Sing, sing, sing
The small woman pulls open the accordion door of the lift.
“The lift has only broken down once in four years, ” she says, twice, and I notice something about her, the dense green sheen of her eyeshadow, or maybe the cheerfulness in her eyes. There’s a soft silence as we push our bodies into the small, metallic space, our eyes fixed on the strips of light and darkness as we move past the floors, towards the soft familiar sounds of old music.
It is dusk and the room is inviting, with its warm dim lights and wooden floorboards. On one side the city skyline stretches out through large and generous windows. It is dark purple and warm pink, at once imperious and gentle, pierced by the sharp lines of the Shard. It’s been a while since I last came to this swing class. A few weeks ago the days were longer, sun streamed through the windows, and I danced, eyes closed, wishing these blissful Sunday afternoons would never end.
The faces in the room are familiar, still. There’s Y, the smiling frenchman, and A with his quiffy mohawk and black piercings. His girlfriend Bug gives me a hug, her pretty round doll’s face framed by a green floral shirt and an inky scarf tied artfully in her short red hair. F is there, of course, with the pale skin and dark circles that have shadowed me from Shoreditch to Farringdon, Angel to Bethnal Green. E stands like a gauche praying mantis, all long limbs and open happy features, a small pork pie hat pushed back on his head.
After class we head for the pub across the road. The barmaid has bottle black hair and orange skin; her accent is thick and heavy. On a stool by the bar sits a fat persian cat, his face screwed up in disdain as I stroke his grey and white fur. “He’s a pedigree, he is. He never leaves the pub,” says the old man on the stool next to him. His eyes are glassy and his nose is bulbous and red.

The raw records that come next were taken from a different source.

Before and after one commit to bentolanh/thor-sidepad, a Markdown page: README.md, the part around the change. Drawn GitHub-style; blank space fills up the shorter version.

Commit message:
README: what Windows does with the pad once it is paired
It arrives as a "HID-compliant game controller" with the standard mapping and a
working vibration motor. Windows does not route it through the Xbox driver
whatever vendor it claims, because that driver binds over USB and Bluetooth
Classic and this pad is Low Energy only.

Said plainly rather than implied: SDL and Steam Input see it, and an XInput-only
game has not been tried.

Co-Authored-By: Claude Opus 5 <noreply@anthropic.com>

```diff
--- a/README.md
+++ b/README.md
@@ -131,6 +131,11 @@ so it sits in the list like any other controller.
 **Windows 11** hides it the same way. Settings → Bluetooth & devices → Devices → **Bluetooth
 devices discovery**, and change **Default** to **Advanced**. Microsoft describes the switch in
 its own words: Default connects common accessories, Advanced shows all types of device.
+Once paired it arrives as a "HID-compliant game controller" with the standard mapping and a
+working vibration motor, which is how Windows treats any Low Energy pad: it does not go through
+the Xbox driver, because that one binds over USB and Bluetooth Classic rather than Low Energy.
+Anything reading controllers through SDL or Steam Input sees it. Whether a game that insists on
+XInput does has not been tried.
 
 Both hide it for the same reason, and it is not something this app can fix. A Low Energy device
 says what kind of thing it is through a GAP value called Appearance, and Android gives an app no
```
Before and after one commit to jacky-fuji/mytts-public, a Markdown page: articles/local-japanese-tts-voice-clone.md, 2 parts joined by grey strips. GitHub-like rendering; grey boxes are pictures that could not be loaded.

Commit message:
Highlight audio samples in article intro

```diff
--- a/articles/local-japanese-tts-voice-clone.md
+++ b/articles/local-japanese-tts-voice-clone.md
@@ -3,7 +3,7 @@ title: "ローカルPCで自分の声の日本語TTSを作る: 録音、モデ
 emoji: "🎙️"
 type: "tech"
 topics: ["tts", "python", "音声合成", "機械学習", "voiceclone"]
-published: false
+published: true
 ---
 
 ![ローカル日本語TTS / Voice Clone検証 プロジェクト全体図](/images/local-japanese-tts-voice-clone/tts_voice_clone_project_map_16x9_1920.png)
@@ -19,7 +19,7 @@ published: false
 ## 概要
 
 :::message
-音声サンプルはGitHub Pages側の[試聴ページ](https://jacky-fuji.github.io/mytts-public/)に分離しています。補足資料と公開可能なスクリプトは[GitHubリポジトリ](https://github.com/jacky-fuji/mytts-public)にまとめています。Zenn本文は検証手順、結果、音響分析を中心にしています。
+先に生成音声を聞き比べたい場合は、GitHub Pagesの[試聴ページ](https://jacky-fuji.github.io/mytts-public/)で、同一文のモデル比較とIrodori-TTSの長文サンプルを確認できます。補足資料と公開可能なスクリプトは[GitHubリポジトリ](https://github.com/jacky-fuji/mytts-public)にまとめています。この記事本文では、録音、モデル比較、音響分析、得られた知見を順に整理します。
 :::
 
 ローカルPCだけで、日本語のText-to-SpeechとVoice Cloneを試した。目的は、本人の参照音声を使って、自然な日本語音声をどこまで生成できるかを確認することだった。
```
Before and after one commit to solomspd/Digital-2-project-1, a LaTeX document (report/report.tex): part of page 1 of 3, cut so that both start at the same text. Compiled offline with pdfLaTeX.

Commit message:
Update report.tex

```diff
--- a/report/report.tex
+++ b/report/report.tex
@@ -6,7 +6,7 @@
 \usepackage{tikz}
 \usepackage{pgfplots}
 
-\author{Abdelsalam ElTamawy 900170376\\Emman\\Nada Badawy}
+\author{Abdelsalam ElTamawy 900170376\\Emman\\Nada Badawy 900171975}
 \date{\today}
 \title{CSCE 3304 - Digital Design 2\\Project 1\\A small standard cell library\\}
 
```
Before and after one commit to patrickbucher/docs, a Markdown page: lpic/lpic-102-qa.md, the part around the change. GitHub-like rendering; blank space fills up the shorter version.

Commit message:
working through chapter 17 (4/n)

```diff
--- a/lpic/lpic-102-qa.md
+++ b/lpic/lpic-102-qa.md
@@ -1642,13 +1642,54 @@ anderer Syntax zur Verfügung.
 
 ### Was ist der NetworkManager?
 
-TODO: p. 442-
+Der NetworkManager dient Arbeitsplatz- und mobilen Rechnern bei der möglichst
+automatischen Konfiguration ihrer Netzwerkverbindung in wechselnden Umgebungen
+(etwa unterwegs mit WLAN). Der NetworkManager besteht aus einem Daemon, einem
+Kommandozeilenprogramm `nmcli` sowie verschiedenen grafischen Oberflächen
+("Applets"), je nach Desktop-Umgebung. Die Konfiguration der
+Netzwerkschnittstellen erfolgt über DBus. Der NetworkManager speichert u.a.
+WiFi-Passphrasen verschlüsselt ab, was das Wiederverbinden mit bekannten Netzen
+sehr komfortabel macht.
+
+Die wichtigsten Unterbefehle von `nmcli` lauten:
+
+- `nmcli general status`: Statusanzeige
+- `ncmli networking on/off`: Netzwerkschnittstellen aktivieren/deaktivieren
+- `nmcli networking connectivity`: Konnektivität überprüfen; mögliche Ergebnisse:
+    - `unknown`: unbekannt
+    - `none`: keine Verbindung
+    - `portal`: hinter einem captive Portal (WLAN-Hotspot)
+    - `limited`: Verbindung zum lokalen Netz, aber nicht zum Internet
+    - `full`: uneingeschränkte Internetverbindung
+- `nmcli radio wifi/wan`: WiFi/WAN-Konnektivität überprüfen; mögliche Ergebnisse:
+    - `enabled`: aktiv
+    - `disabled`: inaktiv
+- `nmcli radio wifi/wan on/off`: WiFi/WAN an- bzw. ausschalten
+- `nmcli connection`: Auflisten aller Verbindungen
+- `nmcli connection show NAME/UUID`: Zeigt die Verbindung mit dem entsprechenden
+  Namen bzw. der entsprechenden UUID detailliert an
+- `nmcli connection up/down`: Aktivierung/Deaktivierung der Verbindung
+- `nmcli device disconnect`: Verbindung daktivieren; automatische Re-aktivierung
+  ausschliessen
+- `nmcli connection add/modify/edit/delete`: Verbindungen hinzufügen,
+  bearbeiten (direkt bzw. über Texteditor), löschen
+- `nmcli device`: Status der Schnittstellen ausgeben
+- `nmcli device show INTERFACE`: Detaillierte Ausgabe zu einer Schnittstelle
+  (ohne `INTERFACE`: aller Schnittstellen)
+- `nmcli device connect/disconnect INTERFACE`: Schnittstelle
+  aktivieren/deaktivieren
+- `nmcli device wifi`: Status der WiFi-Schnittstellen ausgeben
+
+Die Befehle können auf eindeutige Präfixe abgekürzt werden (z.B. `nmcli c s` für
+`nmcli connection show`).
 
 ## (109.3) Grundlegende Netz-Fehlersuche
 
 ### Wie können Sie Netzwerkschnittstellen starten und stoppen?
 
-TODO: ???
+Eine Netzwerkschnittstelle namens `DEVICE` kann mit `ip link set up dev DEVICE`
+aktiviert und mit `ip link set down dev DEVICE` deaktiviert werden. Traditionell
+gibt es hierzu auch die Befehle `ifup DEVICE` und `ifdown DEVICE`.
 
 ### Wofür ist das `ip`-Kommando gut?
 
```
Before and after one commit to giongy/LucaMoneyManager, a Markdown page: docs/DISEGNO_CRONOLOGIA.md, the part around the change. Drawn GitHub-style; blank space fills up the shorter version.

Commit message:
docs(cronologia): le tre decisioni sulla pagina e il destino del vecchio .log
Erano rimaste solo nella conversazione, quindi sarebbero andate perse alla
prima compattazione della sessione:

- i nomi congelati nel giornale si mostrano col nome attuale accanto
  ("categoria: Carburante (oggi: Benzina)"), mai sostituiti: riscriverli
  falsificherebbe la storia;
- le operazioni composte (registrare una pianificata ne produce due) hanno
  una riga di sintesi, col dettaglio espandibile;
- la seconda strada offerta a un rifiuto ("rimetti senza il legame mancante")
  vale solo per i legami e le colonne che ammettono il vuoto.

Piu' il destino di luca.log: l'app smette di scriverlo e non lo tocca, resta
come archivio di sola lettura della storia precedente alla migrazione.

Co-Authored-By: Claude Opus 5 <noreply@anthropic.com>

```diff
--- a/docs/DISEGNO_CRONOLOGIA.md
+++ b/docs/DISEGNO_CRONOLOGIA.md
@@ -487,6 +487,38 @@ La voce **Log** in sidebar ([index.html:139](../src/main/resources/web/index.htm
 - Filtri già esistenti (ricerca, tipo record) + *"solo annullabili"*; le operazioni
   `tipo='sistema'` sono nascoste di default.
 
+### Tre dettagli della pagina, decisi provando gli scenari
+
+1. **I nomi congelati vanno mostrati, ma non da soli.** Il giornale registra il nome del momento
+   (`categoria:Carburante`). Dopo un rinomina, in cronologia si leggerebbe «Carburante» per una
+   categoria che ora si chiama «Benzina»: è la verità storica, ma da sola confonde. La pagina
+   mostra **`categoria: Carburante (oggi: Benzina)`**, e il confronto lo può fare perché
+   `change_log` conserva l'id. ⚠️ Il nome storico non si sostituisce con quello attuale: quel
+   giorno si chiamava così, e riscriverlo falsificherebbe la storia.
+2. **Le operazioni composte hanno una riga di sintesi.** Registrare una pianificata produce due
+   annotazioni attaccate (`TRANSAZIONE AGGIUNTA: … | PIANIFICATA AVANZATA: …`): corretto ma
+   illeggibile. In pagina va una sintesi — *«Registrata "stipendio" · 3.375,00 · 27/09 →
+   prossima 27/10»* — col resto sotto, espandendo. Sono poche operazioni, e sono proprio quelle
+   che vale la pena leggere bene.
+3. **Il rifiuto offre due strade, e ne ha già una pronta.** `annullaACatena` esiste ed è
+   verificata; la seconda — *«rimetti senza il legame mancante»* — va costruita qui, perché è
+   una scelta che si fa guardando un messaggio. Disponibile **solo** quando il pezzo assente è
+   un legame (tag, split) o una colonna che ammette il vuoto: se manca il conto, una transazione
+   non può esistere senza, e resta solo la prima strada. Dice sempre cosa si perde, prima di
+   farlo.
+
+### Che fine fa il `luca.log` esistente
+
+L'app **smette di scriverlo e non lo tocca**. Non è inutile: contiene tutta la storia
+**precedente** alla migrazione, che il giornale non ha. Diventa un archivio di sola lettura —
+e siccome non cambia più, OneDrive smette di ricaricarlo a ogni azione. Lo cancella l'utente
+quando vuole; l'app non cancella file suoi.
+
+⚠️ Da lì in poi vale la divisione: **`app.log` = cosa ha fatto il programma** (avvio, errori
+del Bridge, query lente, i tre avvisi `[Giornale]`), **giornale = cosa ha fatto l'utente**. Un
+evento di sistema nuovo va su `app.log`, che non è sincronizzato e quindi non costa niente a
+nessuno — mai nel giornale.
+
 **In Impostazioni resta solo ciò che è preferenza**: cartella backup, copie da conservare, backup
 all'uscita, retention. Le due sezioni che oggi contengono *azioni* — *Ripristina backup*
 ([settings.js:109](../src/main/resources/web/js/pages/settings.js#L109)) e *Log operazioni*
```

We are tired and sweaty, and we sit with the awkwardness of strangers who have been in each other’s arms. I am fond of them, these familiar acquaintances, fond of their enthusiasm for dancing and laughing and things that are warm and bright. All around the room are portraits of dogs in military uniform. A lone rubber spider hangs by the side of the bar, a remnant of Halloween. Fairy lights have been strung around the window: red, green and blue – a blinking, colourful frame for the sickly potted plant and the greying man who sit beneath it. He is slumped in his seat in brown corduroy trousers. There are wisps of white hair on his chin and temples, and something in his face, something in the grey papery pallor of his skin and the sunken line of his lips tells me with certainty that he has months, maybe weeks to live. Red, green and blue. Blink, blink, blink.
The old man with the bulbous nose shuffles over to the jukebox and feeds it a few coins. He pokes at the buttons, leans back against the bar, opens his arms wide, and sings:
When I was just a little girl
I asked my mother, what will I be
Will I be pretty, will I be rich
Here’s what she said to me.
Que Sera, Sera,
Whatever will be, will be
The future’s not ours, to see
Que Sera, Sera
What will be, will be.